## What you have to do
Collect the lines of the entries where "function" shows up.
((
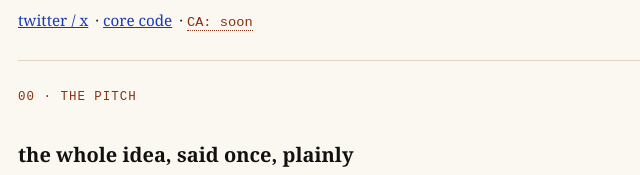
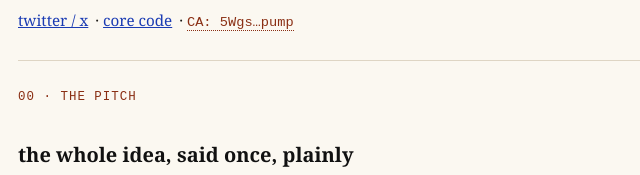
Before and after one commit to zunonhood/markow, a plain HTML site: page index.html in a window 1280 px wide. Shown: the part 549-724 px from the top of the page, 0-640 px from the left. Drawn offline with Linux system fonts and the light colour scheme.

Commit message:
set live contract address

```diff
--- a/index.html
+++ b/index.html
@@ -739,7 +739,7 @@ function generate(id) {
 /* ----- contract address -----
    set CA to the real mint at launch. leave "" to keep showing "soon".
    both slots (hero + tokenomics) update and become click-to-copy. */
-var CA = ""; // e.g. "7xKq...pump"
+var CA = "5WgsHeLwQaxgqyTHxF8VAun2xW9nUt8UBMkhKpJEpump"; // live mint
 (function(){
   var short = CA ? CA.slice(0,4) + "…" + CA.slice(-4) : "";
   ["ca","ca2"].forEach(function(id){
```
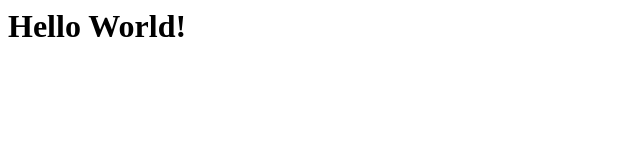
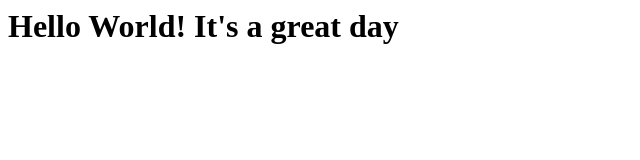
Before and after one commit to leegalletly/rice, a plain HTML site: page site/index.html in a window 1280 px wide. Shown: the whole page, without its empty margins (0-640 px from the left). Drawn offline with Linux system fonts and the light colour scheme.

Commit message:
Small addition to our page content.

```diff
--- a/site/index.html
+++ b/site/index.html
@@ -4,6 +4,6 @@
 	<title>Hello World!</title>
 </head>
 <body>
-<h1>Hello World!</h1>
+<h1>Hello World! It's a great day</h1>
 </body>
 </html>
```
))
## Response
@@ -739,7 +739,7 @@ function generate(id) {
 (function(){
   ["ca","ca2"].forEach(function(id){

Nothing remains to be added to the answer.